Required action> Filter task. Return each line of the material that holds the string "templates".

Data>

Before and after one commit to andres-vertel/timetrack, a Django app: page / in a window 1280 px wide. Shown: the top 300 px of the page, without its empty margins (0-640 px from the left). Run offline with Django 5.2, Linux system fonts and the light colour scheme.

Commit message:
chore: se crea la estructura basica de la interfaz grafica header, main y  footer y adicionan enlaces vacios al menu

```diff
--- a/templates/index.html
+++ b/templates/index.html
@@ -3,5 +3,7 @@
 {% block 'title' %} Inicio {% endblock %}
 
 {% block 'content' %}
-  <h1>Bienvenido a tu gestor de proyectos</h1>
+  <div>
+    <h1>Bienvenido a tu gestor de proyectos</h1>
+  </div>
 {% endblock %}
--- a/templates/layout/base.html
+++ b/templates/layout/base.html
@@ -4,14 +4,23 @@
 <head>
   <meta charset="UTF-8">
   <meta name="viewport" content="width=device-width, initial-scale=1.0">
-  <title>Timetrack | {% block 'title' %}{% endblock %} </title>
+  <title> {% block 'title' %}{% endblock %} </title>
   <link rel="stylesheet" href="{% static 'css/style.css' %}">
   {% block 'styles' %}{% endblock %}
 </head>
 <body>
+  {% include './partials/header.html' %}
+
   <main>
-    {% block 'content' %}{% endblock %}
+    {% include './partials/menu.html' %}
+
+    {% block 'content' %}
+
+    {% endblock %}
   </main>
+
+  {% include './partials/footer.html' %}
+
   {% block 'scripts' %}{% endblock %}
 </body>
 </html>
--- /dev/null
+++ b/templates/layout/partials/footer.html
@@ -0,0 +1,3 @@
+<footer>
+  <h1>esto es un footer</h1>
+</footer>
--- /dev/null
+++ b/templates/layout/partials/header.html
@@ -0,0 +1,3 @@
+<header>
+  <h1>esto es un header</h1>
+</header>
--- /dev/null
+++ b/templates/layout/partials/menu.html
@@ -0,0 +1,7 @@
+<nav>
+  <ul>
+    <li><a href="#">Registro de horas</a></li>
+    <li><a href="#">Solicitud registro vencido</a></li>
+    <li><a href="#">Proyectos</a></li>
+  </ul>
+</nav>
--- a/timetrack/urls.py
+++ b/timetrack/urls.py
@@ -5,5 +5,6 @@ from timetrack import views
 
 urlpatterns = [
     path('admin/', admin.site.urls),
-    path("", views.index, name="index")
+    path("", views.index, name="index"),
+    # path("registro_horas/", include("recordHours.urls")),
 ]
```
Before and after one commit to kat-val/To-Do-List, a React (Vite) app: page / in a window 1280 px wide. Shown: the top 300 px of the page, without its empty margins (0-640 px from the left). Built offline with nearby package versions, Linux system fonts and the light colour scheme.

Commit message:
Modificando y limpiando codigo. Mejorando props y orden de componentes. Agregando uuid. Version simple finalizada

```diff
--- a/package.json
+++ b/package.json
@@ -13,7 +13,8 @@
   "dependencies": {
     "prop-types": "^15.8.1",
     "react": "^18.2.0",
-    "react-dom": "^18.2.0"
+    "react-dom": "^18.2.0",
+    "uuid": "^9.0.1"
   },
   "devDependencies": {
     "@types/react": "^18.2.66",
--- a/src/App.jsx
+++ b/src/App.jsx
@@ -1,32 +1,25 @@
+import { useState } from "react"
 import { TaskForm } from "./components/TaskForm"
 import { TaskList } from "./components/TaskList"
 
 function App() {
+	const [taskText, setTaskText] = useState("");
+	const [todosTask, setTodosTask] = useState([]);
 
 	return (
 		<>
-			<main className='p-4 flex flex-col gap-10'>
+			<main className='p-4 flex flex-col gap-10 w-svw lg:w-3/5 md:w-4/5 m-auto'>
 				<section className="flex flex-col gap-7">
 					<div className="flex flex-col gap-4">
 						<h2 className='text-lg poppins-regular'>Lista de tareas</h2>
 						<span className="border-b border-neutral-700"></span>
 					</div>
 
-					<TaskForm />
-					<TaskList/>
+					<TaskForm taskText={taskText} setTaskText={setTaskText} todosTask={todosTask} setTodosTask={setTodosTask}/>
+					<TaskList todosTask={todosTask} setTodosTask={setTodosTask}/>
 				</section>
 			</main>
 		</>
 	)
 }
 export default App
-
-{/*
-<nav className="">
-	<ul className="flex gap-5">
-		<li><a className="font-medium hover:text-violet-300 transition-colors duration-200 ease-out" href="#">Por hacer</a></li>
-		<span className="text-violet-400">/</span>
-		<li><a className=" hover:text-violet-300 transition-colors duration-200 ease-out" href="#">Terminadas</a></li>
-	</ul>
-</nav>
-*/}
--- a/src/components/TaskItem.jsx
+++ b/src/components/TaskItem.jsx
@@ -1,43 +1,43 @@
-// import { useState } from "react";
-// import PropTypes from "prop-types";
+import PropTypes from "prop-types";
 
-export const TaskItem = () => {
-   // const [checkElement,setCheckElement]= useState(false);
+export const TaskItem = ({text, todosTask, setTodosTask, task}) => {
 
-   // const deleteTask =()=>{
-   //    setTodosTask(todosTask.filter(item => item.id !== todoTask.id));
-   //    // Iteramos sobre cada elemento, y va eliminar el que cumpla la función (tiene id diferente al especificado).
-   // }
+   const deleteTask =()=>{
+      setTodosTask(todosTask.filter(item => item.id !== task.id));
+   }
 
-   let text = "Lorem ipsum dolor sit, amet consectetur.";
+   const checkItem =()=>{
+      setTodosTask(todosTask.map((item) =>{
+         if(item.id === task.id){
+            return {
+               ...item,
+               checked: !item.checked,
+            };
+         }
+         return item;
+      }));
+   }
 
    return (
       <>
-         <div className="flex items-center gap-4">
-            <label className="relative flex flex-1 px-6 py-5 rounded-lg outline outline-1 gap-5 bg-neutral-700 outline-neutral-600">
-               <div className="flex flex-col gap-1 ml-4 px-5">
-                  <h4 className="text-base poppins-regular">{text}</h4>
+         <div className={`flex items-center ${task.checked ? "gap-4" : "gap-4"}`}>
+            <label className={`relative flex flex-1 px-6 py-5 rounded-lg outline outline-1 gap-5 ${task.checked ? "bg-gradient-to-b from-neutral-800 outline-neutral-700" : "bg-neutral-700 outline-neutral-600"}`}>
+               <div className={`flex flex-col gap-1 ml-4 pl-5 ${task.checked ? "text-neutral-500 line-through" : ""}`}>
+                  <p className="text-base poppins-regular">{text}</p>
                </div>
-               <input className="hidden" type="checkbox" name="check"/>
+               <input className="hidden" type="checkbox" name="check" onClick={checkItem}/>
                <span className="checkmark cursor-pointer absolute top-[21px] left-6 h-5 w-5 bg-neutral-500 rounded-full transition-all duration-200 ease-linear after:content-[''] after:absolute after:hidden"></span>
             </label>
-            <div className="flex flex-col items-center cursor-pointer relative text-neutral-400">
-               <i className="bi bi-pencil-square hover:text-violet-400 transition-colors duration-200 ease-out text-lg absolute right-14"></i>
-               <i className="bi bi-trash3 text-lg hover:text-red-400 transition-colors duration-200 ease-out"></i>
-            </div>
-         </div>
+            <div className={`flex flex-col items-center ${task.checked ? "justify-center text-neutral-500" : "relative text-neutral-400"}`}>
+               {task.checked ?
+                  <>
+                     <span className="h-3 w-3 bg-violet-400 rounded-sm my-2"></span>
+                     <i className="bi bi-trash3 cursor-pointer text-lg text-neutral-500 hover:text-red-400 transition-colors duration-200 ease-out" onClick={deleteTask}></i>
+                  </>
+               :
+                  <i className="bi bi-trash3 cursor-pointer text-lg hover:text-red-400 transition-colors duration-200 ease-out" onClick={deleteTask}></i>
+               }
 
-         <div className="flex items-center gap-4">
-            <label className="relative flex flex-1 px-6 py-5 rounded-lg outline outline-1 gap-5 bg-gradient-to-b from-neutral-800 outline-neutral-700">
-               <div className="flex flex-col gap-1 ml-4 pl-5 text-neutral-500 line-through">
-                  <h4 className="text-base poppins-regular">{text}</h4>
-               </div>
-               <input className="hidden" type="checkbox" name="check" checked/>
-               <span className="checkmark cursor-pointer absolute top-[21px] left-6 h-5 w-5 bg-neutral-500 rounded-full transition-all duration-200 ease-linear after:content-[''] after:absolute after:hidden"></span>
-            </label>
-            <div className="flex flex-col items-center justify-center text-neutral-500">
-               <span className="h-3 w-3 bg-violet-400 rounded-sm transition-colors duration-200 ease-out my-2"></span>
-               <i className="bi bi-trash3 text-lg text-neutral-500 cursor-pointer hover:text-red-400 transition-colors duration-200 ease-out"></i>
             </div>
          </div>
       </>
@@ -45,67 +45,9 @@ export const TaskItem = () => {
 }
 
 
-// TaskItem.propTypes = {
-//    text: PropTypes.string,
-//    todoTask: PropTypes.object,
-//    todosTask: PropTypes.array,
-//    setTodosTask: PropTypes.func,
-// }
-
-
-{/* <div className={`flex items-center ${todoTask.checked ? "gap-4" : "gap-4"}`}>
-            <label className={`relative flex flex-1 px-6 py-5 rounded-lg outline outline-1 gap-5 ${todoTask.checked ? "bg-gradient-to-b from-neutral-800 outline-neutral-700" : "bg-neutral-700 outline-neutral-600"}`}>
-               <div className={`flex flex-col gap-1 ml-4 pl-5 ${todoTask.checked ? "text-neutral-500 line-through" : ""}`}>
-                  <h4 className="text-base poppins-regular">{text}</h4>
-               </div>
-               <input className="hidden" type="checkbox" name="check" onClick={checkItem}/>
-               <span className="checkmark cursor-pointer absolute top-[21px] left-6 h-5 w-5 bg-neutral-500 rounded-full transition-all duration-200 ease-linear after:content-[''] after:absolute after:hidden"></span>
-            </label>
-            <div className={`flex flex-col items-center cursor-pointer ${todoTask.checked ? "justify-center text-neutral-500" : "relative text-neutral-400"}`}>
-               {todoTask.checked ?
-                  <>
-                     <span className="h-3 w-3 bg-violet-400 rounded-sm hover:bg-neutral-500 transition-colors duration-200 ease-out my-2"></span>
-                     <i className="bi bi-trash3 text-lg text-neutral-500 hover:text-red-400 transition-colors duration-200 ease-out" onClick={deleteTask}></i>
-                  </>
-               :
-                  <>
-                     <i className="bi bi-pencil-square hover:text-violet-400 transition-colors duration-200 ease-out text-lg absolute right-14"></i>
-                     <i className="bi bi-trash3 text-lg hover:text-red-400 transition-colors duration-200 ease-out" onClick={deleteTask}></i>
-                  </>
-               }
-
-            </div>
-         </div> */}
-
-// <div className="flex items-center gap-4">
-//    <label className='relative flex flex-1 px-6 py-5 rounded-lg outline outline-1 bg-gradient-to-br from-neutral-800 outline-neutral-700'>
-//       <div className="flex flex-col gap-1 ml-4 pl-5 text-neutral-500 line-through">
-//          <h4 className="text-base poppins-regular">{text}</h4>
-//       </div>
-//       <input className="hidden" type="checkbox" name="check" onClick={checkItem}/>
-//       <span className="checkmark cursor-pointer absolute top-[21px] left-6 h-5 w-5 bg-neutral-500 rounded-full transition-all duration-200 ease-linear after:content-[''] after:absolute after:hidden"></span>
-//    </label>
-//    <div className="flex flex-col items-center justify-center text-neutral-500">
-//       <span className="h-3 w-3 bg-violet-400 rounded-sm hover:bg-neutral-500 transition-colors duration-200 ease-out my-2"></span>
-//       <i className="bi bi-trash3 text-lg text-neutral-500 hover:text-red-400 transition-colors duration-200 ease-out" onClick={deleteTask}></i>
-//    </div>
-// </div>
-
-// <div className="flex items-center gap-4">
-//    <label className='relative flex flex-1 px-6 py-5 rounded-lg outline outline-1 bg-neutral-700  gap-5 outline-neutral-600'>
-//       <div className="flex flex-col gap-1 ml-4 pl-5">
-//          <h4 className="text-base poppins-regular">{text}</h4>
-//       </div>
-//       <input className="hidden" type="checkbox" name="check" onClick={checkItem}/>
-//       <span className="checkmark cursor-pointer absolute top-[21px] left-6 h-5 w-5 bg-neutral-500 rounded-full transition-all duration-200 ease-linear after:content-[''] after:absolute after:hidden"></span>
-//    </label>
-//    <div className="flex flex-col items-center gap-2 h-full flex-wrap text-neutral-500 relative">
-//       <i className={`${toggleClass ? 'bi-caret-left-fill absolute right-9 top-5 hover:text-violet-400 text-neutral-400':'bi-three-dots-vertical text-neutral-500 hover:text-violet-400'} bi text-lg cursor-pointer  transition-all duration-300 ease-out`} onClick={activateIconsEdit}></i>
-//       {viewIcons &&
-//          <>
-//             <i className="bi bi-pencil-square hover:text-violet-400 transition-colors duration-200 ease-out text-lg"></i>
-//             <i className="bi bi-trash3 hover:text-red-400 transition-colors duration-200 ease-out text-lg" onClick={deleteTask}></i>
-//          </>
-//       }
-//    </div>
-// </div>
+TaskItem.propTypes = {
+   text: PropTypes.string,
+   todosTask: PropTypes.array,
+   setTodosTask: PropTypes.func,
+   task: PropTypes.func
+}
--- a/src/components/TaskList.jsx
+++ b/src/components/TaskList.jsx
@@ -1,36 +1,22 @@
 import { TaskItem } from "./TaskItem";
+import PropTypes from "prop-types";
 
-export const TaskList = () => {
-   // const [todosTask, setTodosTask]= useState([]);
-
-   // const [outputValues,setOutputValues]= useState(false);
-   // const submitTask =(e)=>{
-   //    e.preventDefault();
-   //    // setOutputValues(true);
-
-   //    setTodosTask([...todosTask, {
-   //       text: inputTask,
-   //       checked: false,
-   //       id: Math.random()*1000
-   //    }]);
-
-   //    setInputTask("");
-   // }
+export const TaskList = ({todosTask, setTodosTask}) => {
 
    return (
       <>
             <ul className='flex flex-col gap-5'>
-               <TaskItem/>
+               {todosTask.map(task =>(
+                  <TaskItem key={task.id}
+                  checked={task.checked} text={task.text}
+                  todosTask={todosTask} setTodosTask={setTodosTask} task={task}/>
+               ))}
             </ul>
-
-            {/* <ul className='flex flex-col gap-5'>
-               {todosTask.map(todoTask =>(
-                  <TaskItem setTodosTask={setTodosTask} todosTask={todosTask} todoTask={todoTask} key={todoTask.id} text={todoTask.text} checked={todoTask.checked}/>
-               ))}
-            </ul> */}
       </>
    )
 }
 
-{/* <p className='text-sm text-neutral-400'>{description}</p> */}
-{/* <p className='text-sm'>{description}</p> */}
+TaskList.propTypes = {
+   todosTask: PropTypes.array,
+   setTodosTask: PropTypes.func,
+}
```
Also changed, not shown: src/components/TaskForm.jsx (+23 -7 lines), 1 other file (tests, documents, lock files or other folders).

Response below>
--- a/templates/index.html
+++ b/templates/index.html
--- a/templates/layout/base.html
+++ b/templates/layout/base.html
+++ b/templates/layout/partials/footer.html
+++ b/templates/layout/partials/header.html
+++ b/templates/layout/partials/menu.html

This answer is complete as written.